We Can Sweeten the World

On the surface, the spiritual service of transforming darkness to light and bitterness to sweetness seems to be the service of pious individuals, while the average person is more than preoccupied with overcoming his animal soul. But when we look at ourselves and at the world around us, we see that there is no getting around it: Our souls descended to this world to be like candles to illuminate its darkness. Even more, it is upon us to sweeten the hardships and troubles filling this world – to transform the attribute of severity to the attribute of compassion. We transform darkness to light by revealing God’s light in this world – with faith, Torah study and mitzvah fulfillment. All of these slowly but surely infuse us with the nullification of our separate self-consciousness. But how do we sweeten hardship?

One way to do this is to contemplate the Divine root of the severe judgments and see what is hiding in their concealed dimension: God is not looking for revenge, heaven forbid, and the hardships with which He afflicts us stem from His great love for us. “As a man afflicts his son, Havayah your God afflicts you.”[1] Love is concealed within the severe judgment. Furthermore, the Divine ayin – nothingness – that effects reality, including the hardships themselves – is all good, pleasure and life. In the supernal source, there is no evil at all. When we contemplate and elevate the severe judgments up to their good root, we are also able to reveal that goodness here in our lower reality. Then everything becomes manifestly good and sweet.

There is an additional way to sweeten hardships: To draw down lovingkindness from its supernal source, from the level of Atika. This level is so lofty that the opposites of lovingkindness and severity, of reward and punishment and of “the left hand distances while the right hand brings close” do not exist within it. In Atikah, everything is the right hand. Everything is love. Love is right, and severity – usually associated with the left – is nothing more than an intensification of lovingkindness. When this lovingkindness is drawn down, it turns reality on its head.

What is the difference between the service of elevating hardship to its supernal source and the service of drawing lovingkindness down from its supernal source? When a person is ill and we want to draw compassion down upon hm and heal him, according to the first method, we will tell him to repent – to ascend to the root and to contemplate the Divine, loving message concealed in his illness. When he succeeds in doing so, certainly the harsh judgments from which he suffered will be sweetened.

According to the second method, of drawing down sweetness, we make no demands of the ill person. His condition itself awakens so much compassion that we must first draw healing and sweetening upon him from Above. Afterward, presumably, this revelation of Godliness will completely turn his life upside down.

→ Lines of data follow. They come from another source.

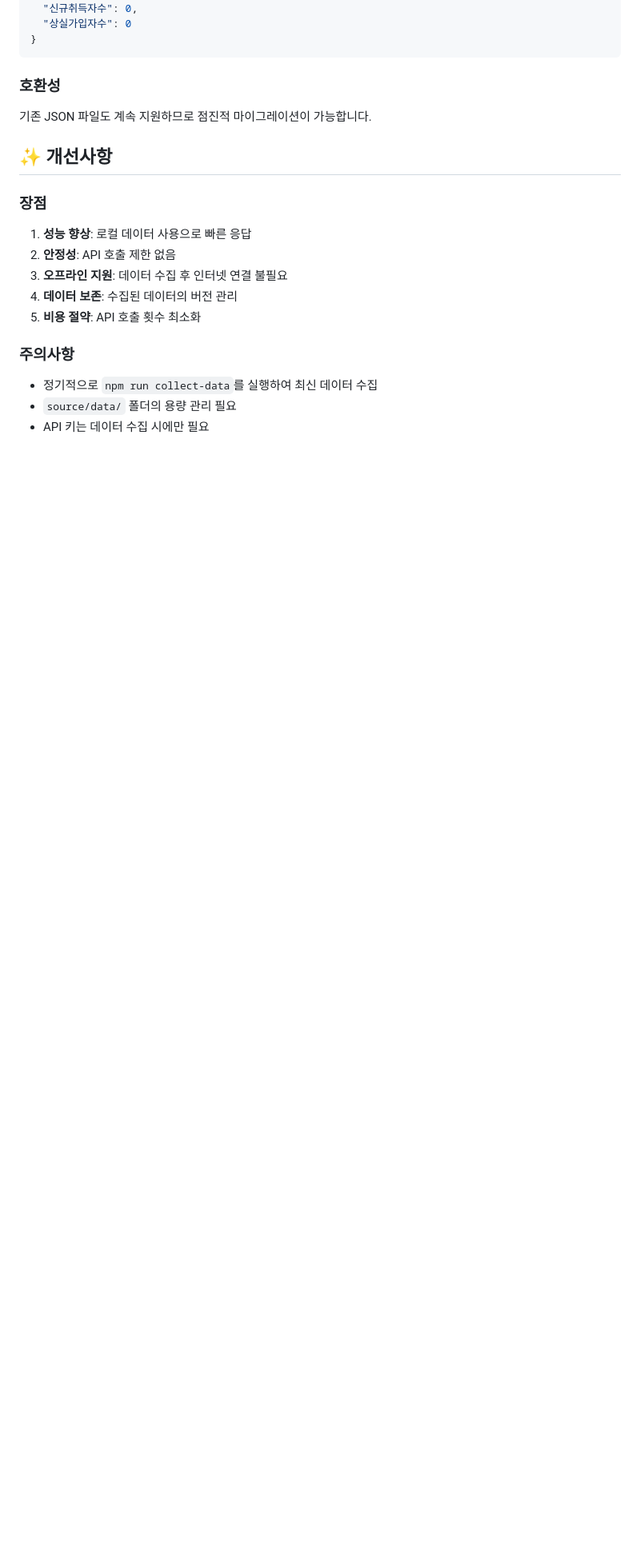
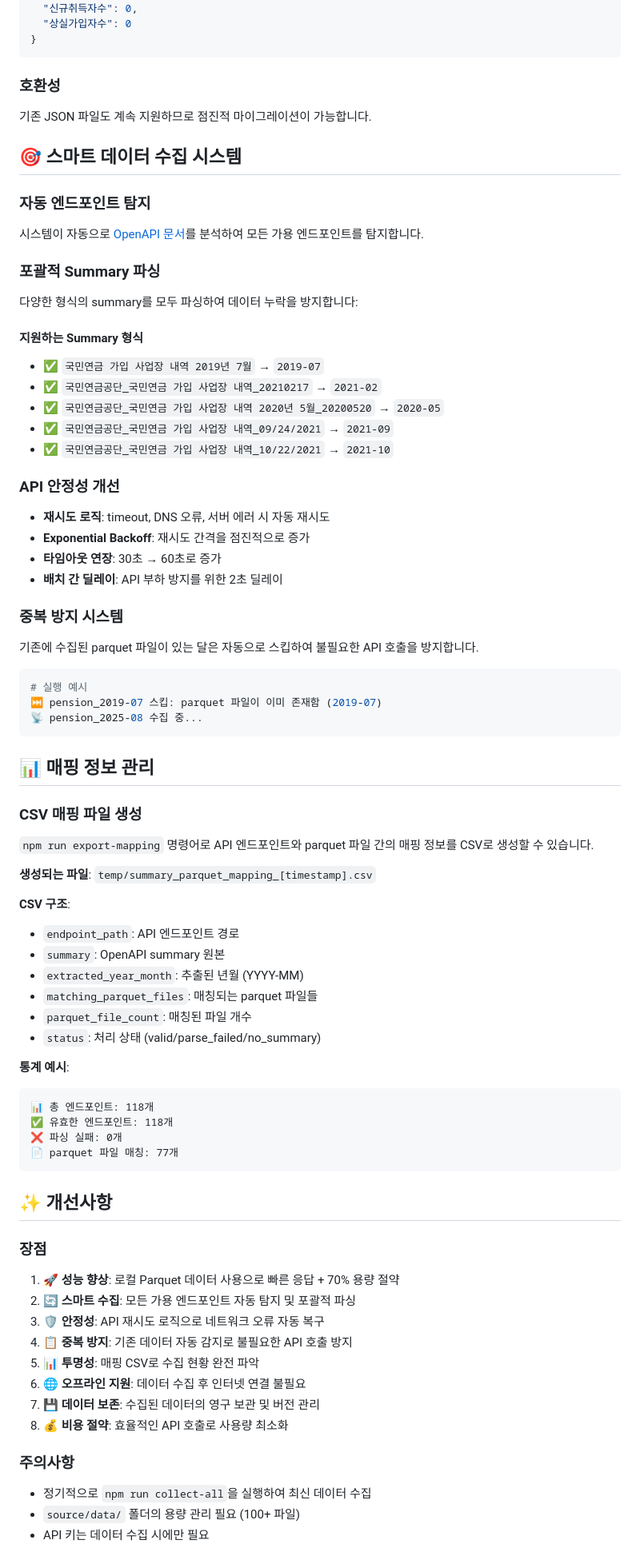
Before and after one commit to seohyunjun/insure-detect, a Markdown page: README.md, the part around one of its changes. Shown at 80% size. GitHub-like rendering; blank space fills up the shorter version.

Commit message:
feat: Update README for v3.0 with new data collection features and improved API handling

````diff
--- a/README.md
+++ b/README.md
@@ -210,16 +232,72 @@ source/data/
 ### 호환성
 기존 JSON 파일도 계속 지원하므로 점진적 마이그레이션이 가능합니다.
 
+## 🎯 스마트 데이터 수집 시스템
+
+### 자동 엔드포인트 탐지
+시스템이 자동으로 [OpenAPI 문서](https://infuser.odcloud.kr/oas/docs?namespace=15083277/v1)를 분석하여 모든 가용 엔드포인트를 탐지합니다.
+
+### 포괄적 Summary 파싱
+다양한 형식의 summary를 모두 파싱하여 데이터 누락을 방지합니다:
+
+#### 지원하는 Summary 형식
+- ✅ `국민연금 가입 사업장 내역 2019년 7월` → `2019-07`
+- ✅ `국민연금공단_국민연금 가입 사업장 내역_20210217` → `2021-02`
+- ✅ `국민연금공단_국민연금 가입 사업장 내역 2020년 5월_20200520` → `2020-05`
+- ✅ `국민연금공단_국민연금 가입 사업장 내역_09/24/2021` → `2021-09`
+- ✅ `국민연금공단_국민연금 가입 사업장 내역_10/22/2021` → `2021-10`
+
+### API 안정성 개선
+- **재시도 로직**: timeout, DNS 오류, 서버 에러 시 자동 재시도
+- **Exponential Backoff**: 재시도 간격을 점진적으로 증가
+- **타임아웃 연장**: 30초 → 60초로 증가
+- **배치 간 딜레이**: API 부하 방지를 위한 2초 딜레이
+
+### 중복 방지 시스템
+기존에 수집된 parquet 파일이 있는 달은 자동으로 스킵하여 불필요한 API 호출을 방지합니다.
+
+```bash
+# 실행 예시
+⏭️ pension_2019-07 스킵: parquet 파일이 이미 존재함 (2019-07)
+📡 pension_2025-08 수집 중...
+```
+
+## 📊 매핑 정보 관리
+
+### CSV 매핑 파일 생성
+`npm run export-mapping` 명령어로 API 엔드포인트와 parquet 파일 간의 매핑 정보를 CSV로 생성할 수 있습니다.
+
+**생성되는 파일**: `temp/summary_parquet_mapping_[timestamp].csv`
+
+**CSV 구조**:
+- `endpoint_path`: API 엔드포인트 경로
+- `summary`: OpenAPI summary 원본
+- `extracted_year_month`: 추출된 년월 (YYYY-MM)
+- `matching_parquet_files`: 매칭되는 parquet 파일들
+- `parquet_file_count`: 매칭된 파일 개수
+- `status`: 처리 상태 (valid/parse_failed/no_summary)
+
+**통계 예시**:
+```
+📊 총 엔드포인트: 118개
+✅ 유효한 엔드포인트: 118개
+❌ 파싱 실패: 0개
+📄 parquet 파일 매칭: 77개
+```
+
 ## ✨ 개선사항
 
 ### 장점
-1. **성능 향상**: 로컬 데이터 사용으로 빠른 응답
-2. **안정성**: API 호출 제한 없음
-3. **오프라인 지원**: 데이터 수집 후 인터넷 연결 불필요
-4. **데이터 보존**: 수집된 데이터의 버전 관리
-5. **비용 절약**: API 호출 횟수 최소화
+1. **🚀 성능 향상**: 로컬 Parquet 데이터 사용으로 빠른 응답 + 70% 용량 절약
+2. **🔄 스마트 수집**: 모든 가용 엔드포인트 자동 탐지 및 포괄적 파싱
+3. **🛡️ 안정성**: API 재시도 로직으로 네트워크 오류 자동 복구
+4. **📋 중복 방지**: 기존 데이터 자동 감지로 불필요한 API 호출 방지
+5. **📊 투명성**: 매핑 CSV로 수집 현황 완전 파악
+6. **🌐 오프라인 지원**: 데이터 수집 후 인터넷 연결 불필요
+7. **💾 데이터 보존**: 수집된 데이터의 영구 보관 및 버전 관리
+8. **💰 비용 절약**: 효율적인 API 호출로 사용량 최소화
 
 ### 주의사항
-- 정기적으로 `npm run collect-data`를 실행하여 최신 데이터 수집
-- `source/data/` 폴더의 용량 관리 필요
+- 정기적으로 `npm run collect-all`을 실행하여 최신 데이터 수집
+- `source/data/` 폴더의 용량 관리 필요 (100+ 파일)
 - API 키는 데이터 수집 시에만 필요
````
Also changed, not shown: other parts of README.md (+57 -19 lines).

This holds true for the Nation of Israel, as well. The second method says, first of all, “Redeem Israel, o’ God,  from all its hardships.[2]” Afterwards, the verse, “And He will redeem Israel from all its sins[3]” will also be fulfilled.

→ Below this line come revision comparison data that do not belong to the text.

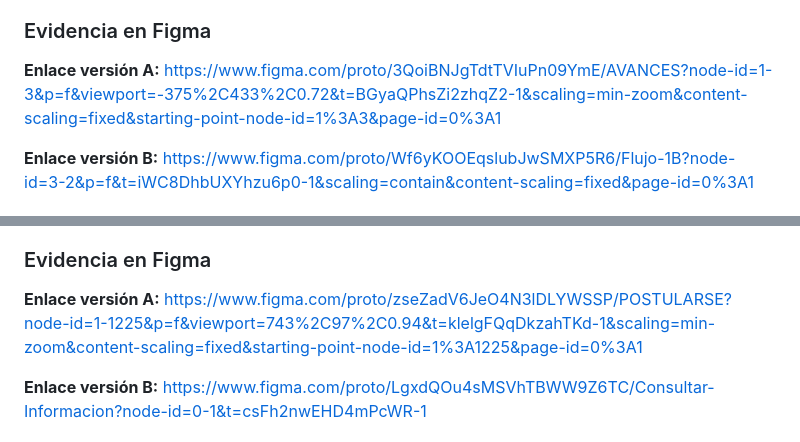
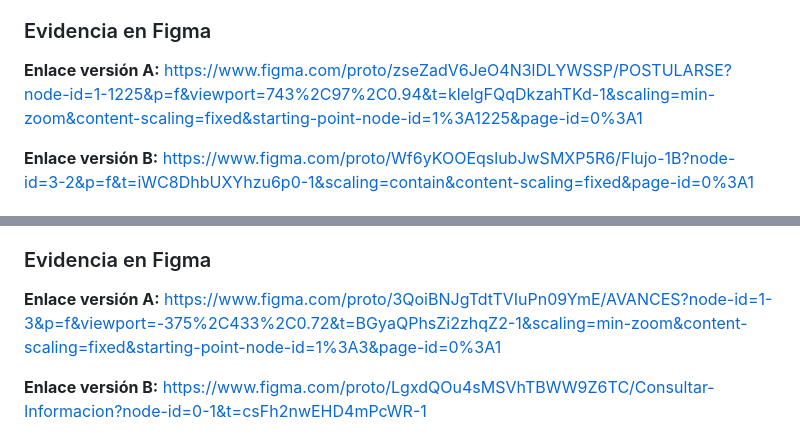
Before and after one commit to MichellBula/PROYECTO_DESIGN_THINKING, a Markdown page: Semana-3/plantilla-prototipos-por-flujo.md, 2 parts joined by grey strips. GitHub-like rendering.

Commit message:
actualización de link figma 1.a y 4.a- michell
Updated Figma links for version A in two sections.

```diff
--- a/Semana-3/plantilla-prototipos-por-flujo.md
+++ b/Semana-3/plantilla-prototipos-por-flujo.md
@@ -61,7 +61,7 @@ El usuario quiere encontrar un proyecto de su interés, ya sea conocer sus carac
 
 ### Evidencia en Figma
 
-**Enlace versión A:** https://www.figma.com/proto/3QoiBNJgTdtTVIuPn09YmE/AVANCES?node-id=1-3&p=f&viewport=-375%2C433%2C0.72&t=BGyaQPhsZi2zhqZ2-1&scaling=min-zoom&content-scaling=fixed&starting-point-node-id=1%3A3&page-id=0%3A1
+**Enlace versión A:** https://www.figma.com/proto/zseZadV6JeO4N3lDLYWSSP/POSTULARSE?node-id=1-1225&p=f&viewport=743%2C97%2C0.94&t=klelgFQqDkzahTKd-1&scaling=min-zoom&content-scaling=fixed&starting-point-node-id=1%3A1225&page-id=0%3A1
 
 **Enlace versión B:** https://www.figma.com/proto/Wf6yKOOEqslubJwSMXP5R6/Flujo-1B?node-id=3-2&p=f&t=iWC8DhbUXYhzu6p0-1&scaling=contain&content-scaling=fixed&page-id=0%3A1
 
@@ -289,7 +289,7 @@ El usuario quiere consultar y registrar los avances realizados dentro de un proy
 
 ### Evidencia en Figma
 
-**Enlace versión A:** https://www.figma.com/proto/zseZadV6JeO4N3lDLYWSSP/POSTULARSE?node-id=1-1225&p=f&viewport=743%2C97%2C0.94&t=klelgFQqDkzahTKd-1&scaling=min-zoom&content-scaling=fixed&starting-point-node-id=1%3A1225&page-id=0%3A1
+**Enlace versión A:** https://www.figma.com/proto/3QoiBNJgTdtTVIuPn09YmE/AVANCES?node-id=1-3&p=f&viewport=-375%2C433%2C0.72&t=BGyaQPhsZi2zhqZ2-1&scaling=min-zoom&content-scaling=fixed&starting-point-node-id=1%3A3&page-id=0%3A1
 
 **Enlace versión B:** https://www.figma.com/proto/LgxdQOu4sMSVhTBWW9Z6TC/Consultar-Informacion?node-id=0-1&t=csFh2nwEHD4mPcWR-1
 
```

The second method of sweetening –  which is our preferred method – is relevant to the greatest tzaddikim – to Moses and the Mashiach. Their souls are rooted at the loftiest level, which is all good and lovingkindness (and in the supernal Name Havayah of atika, where everything is right, as above). From there, they can draw sweetening down to reality.

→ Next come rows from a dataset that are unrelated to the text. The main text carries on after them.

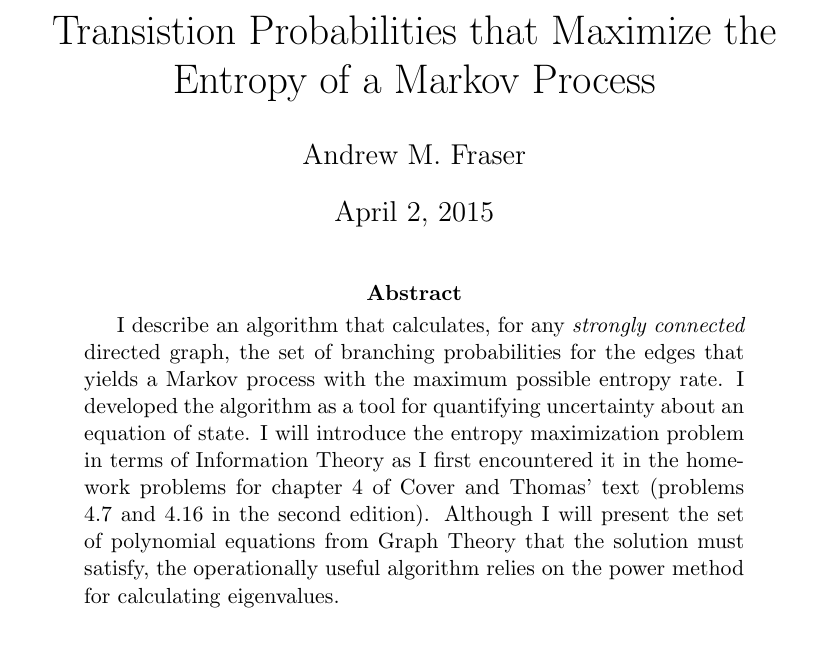
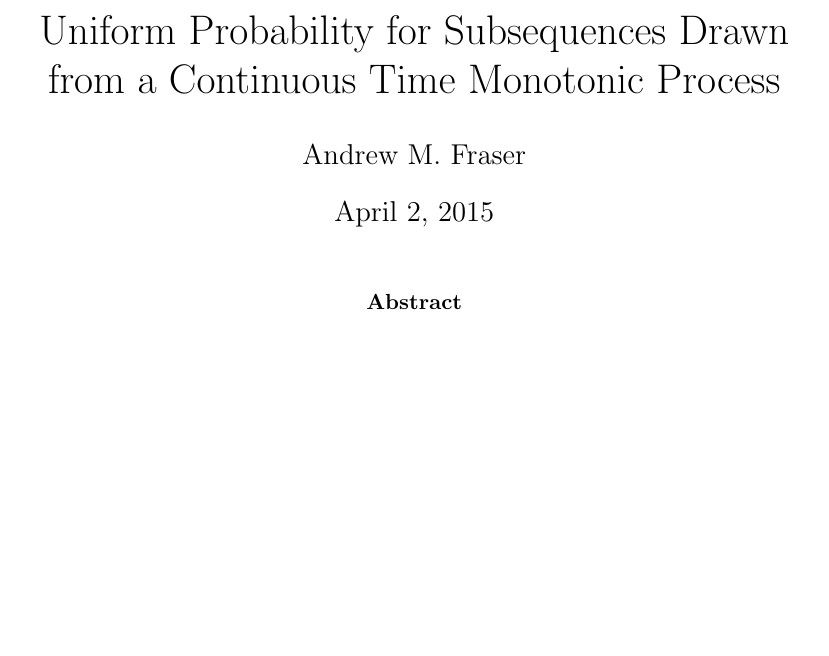
Before and after one commit to fraserphysics/metfie, a LaTeX paper (monotonic/siads.tex): part of page 1 of 8, cut at the place of the change, the shorter picture padded with empty space. Compiled offline with pdfLaTeX.

Commit message:
Start work on monotonic/saids.tex

```diff
--- a/help.tex
+++ b/monotonic/siads.tex
@@ -6,21 +6,10 @@
 \newcommand{\T}{{\cal P}}
 \newcommand{\logprob}{{\cal L}}
 
-\title{Transistion Probabilities that Maximize the Entropy of a Markov
-  Process}
+\title{Uniform Probability for Subsequences Drawn from a Continuous
+  Time Monotonic Process }
 
 \author{Andrew M.\ Fraser}
 \begin{document}
 \maketitle
 \begin{abstract}
-  I describe an algorithm that calculates, for any \emph{strongly
-    connected} directed graph, the set of branching probabilities for
-  the edges that yields a Markov process with the maximum possible
-  entropy rate.  I developed the algorithm as a tool for quantifying
-  uncertainty about an equation of state.  I will introduce the
-  entropy maximization problem in terms of Information Theory as I
-  first encountered it in the homework problems for chapter 4 of Cover
-  and Thomas' text (problems 4.7 and 4.16 in the second edition).
-  Although I will present the set of polynomial equations from Graph
-  Theory that the solution must satisfy, the operationally useful
-  algorithm relies on the power method for calculating eigenvalues.
```
Also changed, not shown: monotonic/Makefile (added), monotonic/siads.tex (17 more changed lines), 4 other files.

The role of Moses in every generation is to reveal that each and every one of us has a root in that lofty level – the level of “Havayah is our God,[4]” which we recite daily in the Shema Yisrael prayer. This level makes it possible for us to rectify reality. When we listen to the call of Moses, “Hear Israel, Havayah is our God, Havayah is One,” with Jewish self-sacrifice – we will be able to sweeten the entire world and to enter the era of the world that is all good, where “God will be One and His Name will be One.”[5]

 

Print this article

[1] Deuteronomy 8:5.

[2] Psalms 25:22.

[3] Psalms 130:8.

[4] Deuteronomy 6:4.

[5] Zecharia 14:9.

 

Photo by Mae Mu on Unsplash

Comments are closed.

Subscribe